India says watered down climate text likely in Italy

Other News Materials 5 July 2009 13:45 (UTC +04:00)

A meeting of a 17-country group of the world's worst polluters in Italy this week will likely agree on a token joint declaration because President Obama will be chairing, Indian officials said on Sunday. The 17-member Major Economies Forum (MEF) is trying to agree on a climate plan on the sidelines of a G8 summit in Italy [nL286410]. A substantive pact would go a long way in defining a new U.N. climate treaty due to be agreed in Copenhagen in December, Reuters reported.

The MEF members, who discussed a draft text in Mexico last month, account for 80 percent of global emissions.

Officials said persistent differences, particularly over the size of reductions in carbon emissions and the base year for comparisons, might scupper efforts to agree a joint declaration and result instead in a chairman's summary of countries' views [nL3655179].

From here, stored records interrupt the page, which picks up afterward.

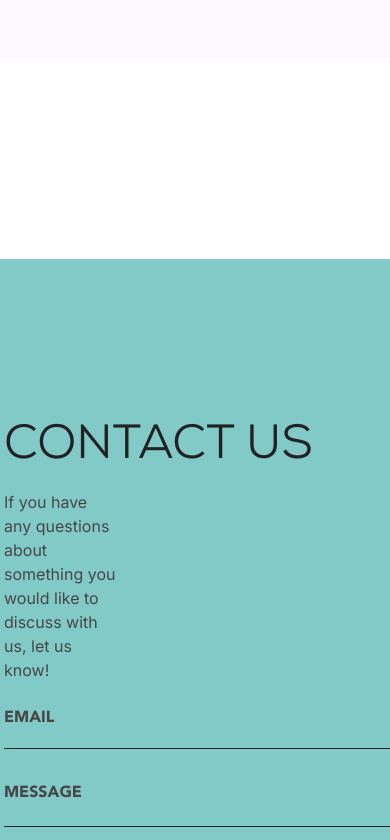
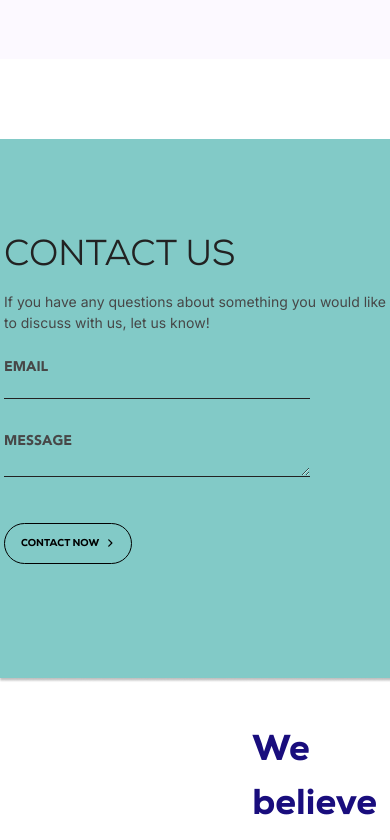
Before and after one commit to sakibtamim/Purrfect-Software-Ltd-demo-, a Next.js app: page / in a window 390 px wide. Shown: the part 2700-3540 px from the top of the page. Built offline with nearby package versions, Linux system fonts and the light colour scheme.

Commit message:
feat: enhance ContactUs components; improve layout and styling for better user experience

```diff
--- a/app/components/contactus/ContactUs.jsx
+++ b/app/components/contactus/ContactUs.jsx
@@ -5,28 +5,25 @@ import { FaAngleRight } from "react-icons/fa6";
 const ContactUs = () => {
   return (
     <section
-      className="mt-[200px] pt-[151px] pb-[341px] "
+      className=" lg:mt-[200px] mt-20 lg:pt-[200px] pt-[90px] lg:pb-[341px] pb-40 bg-cover!  bg-no-repeat!"
       style={{
         background: "url('/contactbg.png')",
-        backgroundRepeat: "no-repeat",
-        backgroundSize: "cover",
-        backgroundPosition: "",
       }}
     >
       <Container>
         <div className="pb-10">
-          <h2 className="text-[48px] text-[#222222] font-[NexaRe] font-normal uppercase pb-2">
+          <h2 className="lg:text-[48px] text-[36px] text-[#222222] font-[NexaRe] font-normal uppercase pb-2">
             Contact us
           </h2>
-          <p className="w-[30%] text-[16px] text-[#474747] font-inter font-normal ">
+          <p className="lg:w-[30%] lg:text-[16px] text-[14px] text-[#474747] font-inter font-normal ">
             If you have any questions about something you would like to discuss
             with us, let us know!
           </p>
         </div>
-        <div className="w-[502px]">
+        <div className="lg:w-[502px] w-[80%]">
           <div className="relative pb-12">
             <label
-              className="absolute -top-4 text-[16px] text-[#474747] font-[Avenir] "
+              className="absolute -top-4 lg:text-[16px] text-[14px] text-[#474747] font-[Avenir] "
               htmlFor=""
             >
               EMAIL
@@ -34,19 +31,19 @@ const ContactUs = () => {
             <input
               type="email"
               placeholder=" "
-              className="text-[16px] text-[#474747] font-[Avenir] w-full  border-b border-b-[#222222] outline-none"
+              className="lg:text-[16px] text-[14px] text-[#474747] font-[Avenir] w-full  border-b border-b-[#222222] outline-none"
             />
           </div>
-          <div className="relative pb-[92px]">
+          <div className="relative lg:pb-[92px] pb-10">
             <label
-              className="absolute -top-4 text-[16px] text-[#474747] font-[Avenir] "
+              className="absolute -top-4 lg:text-[16px] text-[14px] text-[#474747] font-[Avenir] "
               htmlFor=""
             >
               MESSAGE
             </label>
-            <textarea className="text-[16px] h-[30px] text-[#474747] font-[Avenir] w-full  border-b border-b-[#222222] outline-none"></textarea>
+            <textarea className="lg:text-[16px] text-[14px] h-[30px] text-[#474747] font-[Avenir] w-full  border-b border-b-[#222222] outline-none"></textarea>
           </div>
-          <button className="flex items-center gap-x-2.5 text-[14px] text-black font-[Nexa] uppercase py-[18px] px-7 border-2 border-black rounded-full cursor-pointer">
+          <button className="flex items-center lg:gap-x-2.5 gap-x-1.5 lg:text-[14px] text-[10px] text-black font-[Nexa] uppercase lg:py-[18px] py-3 lg:px-7 px-4 lg:border-2 border border-black rounded-full cursor-pointer">
             contact now <FaAngleRight />
           </button>
         </div>
```
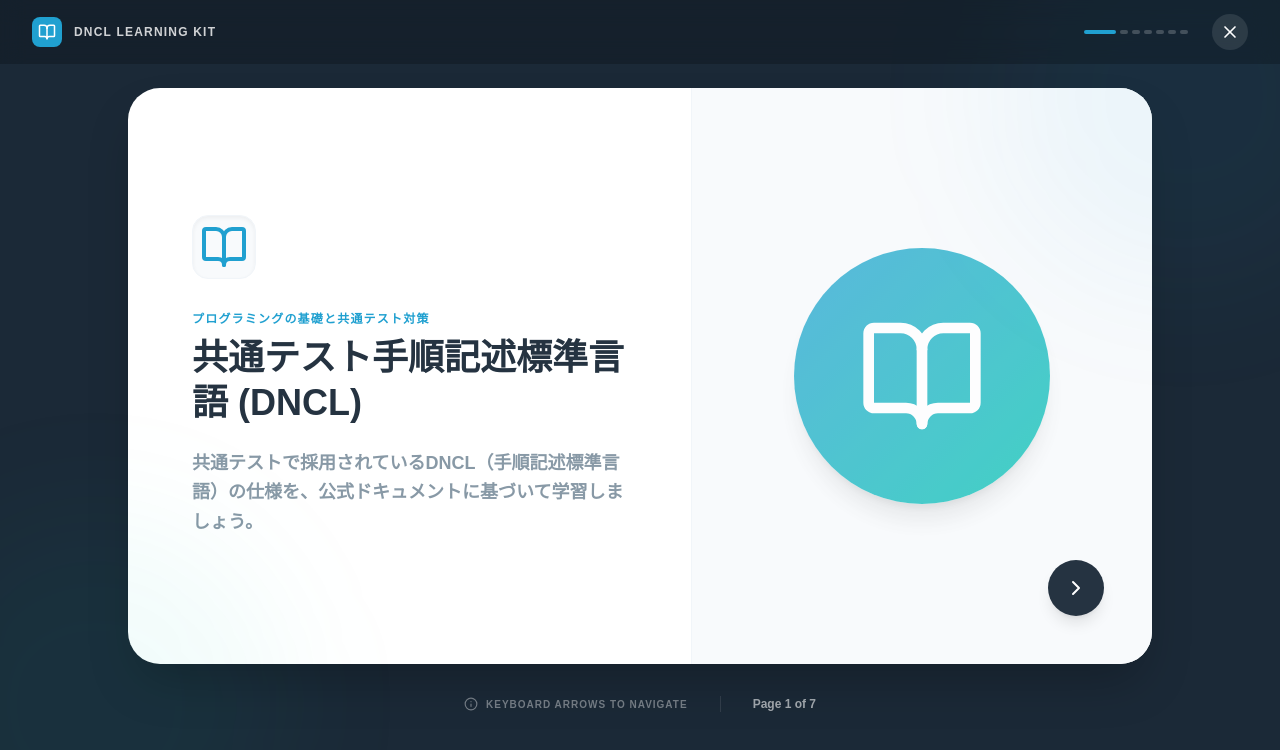
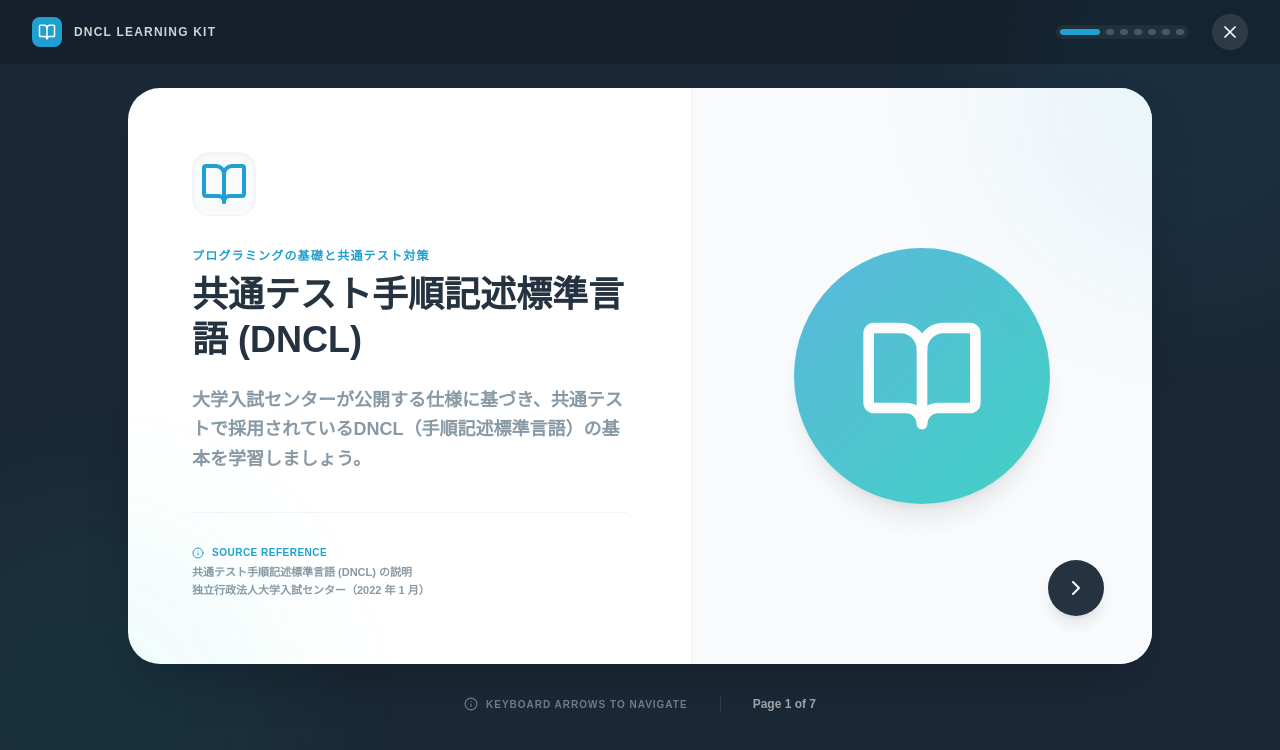
Before and after one commit to iidaatcnt/dncl-sandbox, a Next.js app: page /slides in a window 1280 px wide. Shown: the top 750 px of the page. Built offline with nearby package versions, Linux system fonts and the light colour scheme.

Commit message:
Add slide citations and jump navigation feature

```diff
--- a/src/app/slides/page.tsx
+++ b/src/app/slides/page.tsx
@@ -21,7 +21,12 @@ const SLIDES = [
     {
         title: "共通テスト手順記述標準言語 (DNCL)",
         subtitle: "プログラミングの基礎と共通テスト対策",
-        content: "共通テストで採用されているDNCL（手順記述標準言語）の仕様を、公式ドキュメントに基づいて学習しましょう。",
+        content: "大学入試センターが公開する仕様に基づき、共通テストで採用されているDNCL（手順記述標準言語）の基本を学習しましょう。",
+        citation: {
+            title: "共通テスト手順記述標準言語 (DNCL) の説明",
+            author: "独立行政法人大学入試センター",
+            date: "2022 年 1 月"
+        },
         icon: <BookOpen className="w-12 h-12 text-[#20a0d0]" />,
         color: "from-[#20a0d0] to-[#00c2b0]"
     },
@@ -103,6 +108,12 @@ export default function SlidesPage() {
         }
     };
 
+    const goToSlide = (index: number) => {
+        if (index === currentSlide) return;
+        setDirection(index > currentSlide ? 1 : -1);
+        setCurrentSlide(index);
+    };
+
     useEffect(() => {
         const handleKeyDown = (e: KeyboardEvent) => {
             if (e.key === 'ArrowRight') nextSlide();
@@ -125,11 +136,13 @@ export default function SlidesPage() {
                     <span className="text-white/80 font-black text-xs uppercase tracking-widest">DNCL Learning Kit</span>
                 </div>
                 <div className="flex items-center gap-6">
-                    <div className="flex gap-1">
+                    <div className="flex gap-1.5 p-1 bg-white/5 rounded-full">
                         {SLIDES.map((_, i) => (
-                            <div
+                            <button
                                 key={i}
-                                className={`h-1 rounded-full transition-all duration-300 ${i === currentSlide ? 'w-8 bg-[#20a0d0]' : 'w-2 bg-white/20'}`}
+                                onClick={() => goToSlide(i)}
+                                className={`h-1.5 rounded-full transition-all duration-300 hover:bg-white/40 ${i === currentSlide ? 'w-10 bg-[#20a0d0]' : 'w-2 bg-white/20'}`}
+                                title={`Page ${i + 1}`}
                             />
                         ))}
                     </div>
@@ -192,6 +205,19 @@ export default function SlidesPage() {
                                         レッスン一覧に戻る <ArrowRight size={20} />
                                     </motion.button>
                                 </Link>
+                            )}
+
+                            {(slide as any).citation && (
+                                <div className="mt-auto pt-8 border-t border-slate-100 flex flex-col gap-1">
+                                    <div className="flex items-center gap-2 text-[10px] font-black text-[#20a0d0] uppercase tracking-wider">
+                                        <Info size={12} />
+                                        Source Reference
+                                    </div>
+                                    <div className="text-[11px] font-bold text-[#8899a6] leading-relaxed">
+                                        {(slide as any).citation.title}<br />
+                                        {(slide as any).citation.author}（{(slide as any).citation.date}）
+                                    </div>
+                                </div>
                             )}
                         </div>
 
```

However, a top Indian climate official said: "A chair's summary would have been seen as a failure, and given that President Obama is chairing the MEF meeting there is going to be a political declaration."

"Whether it is going to be a meaningless or meaningful document is left to the reader's judgment."

Leaders of MEF nations are due to meet on Thursday, July 9 on the sidelines of the G8 summit. But climate officials are holding urgent negotiations on Tuesday to agree on the MEF declaration.

The current draft statement, discussed at talks in Mexico last month, omits a base year for emission comparisons and there is disagreement over language and nuances on long-term goals, Indian diplomats said.

Developing countries, including India, would like a base year of 1990 because this would force rich nations to cut back their emissions more sharply, leaving developing nations more carbon space to expand their economies. But wealthy nations, such as Japan, are pushing for a more recent base year.

The final MEF communique, however, is unlikely to mention any key figure to avoid upsetting countries such as India, which says mentioning any figure or target now would be prejudging the outcome of negotiations for a new U.N. pact in Copenhagen.

"India feels that the declaration will aim to demonstrate the political intent of the major economies to arrive at a consensus for having a robust agreed outcome at Copenhagen," Dinesh Patnaik, a top Indian climate official, told Reuters before leaving for Italy for Tuesday's negotiations.

Developing countries want their industrial counterparts to reduce emissions by up to 40 percent below 1990 levels by 2020, while rich nations want developing states to commit to boosting their economies in an environmentally friendly way.

The MEF proposal says major economies are to consider setting a goal of halving greenhouse gas emissions by 2050, a target developing nations say leaves them less room to grow.

"Prospects of any substantial agreement is poor," said former India foreign secretary Kanwal Sibal. "The debate will continue."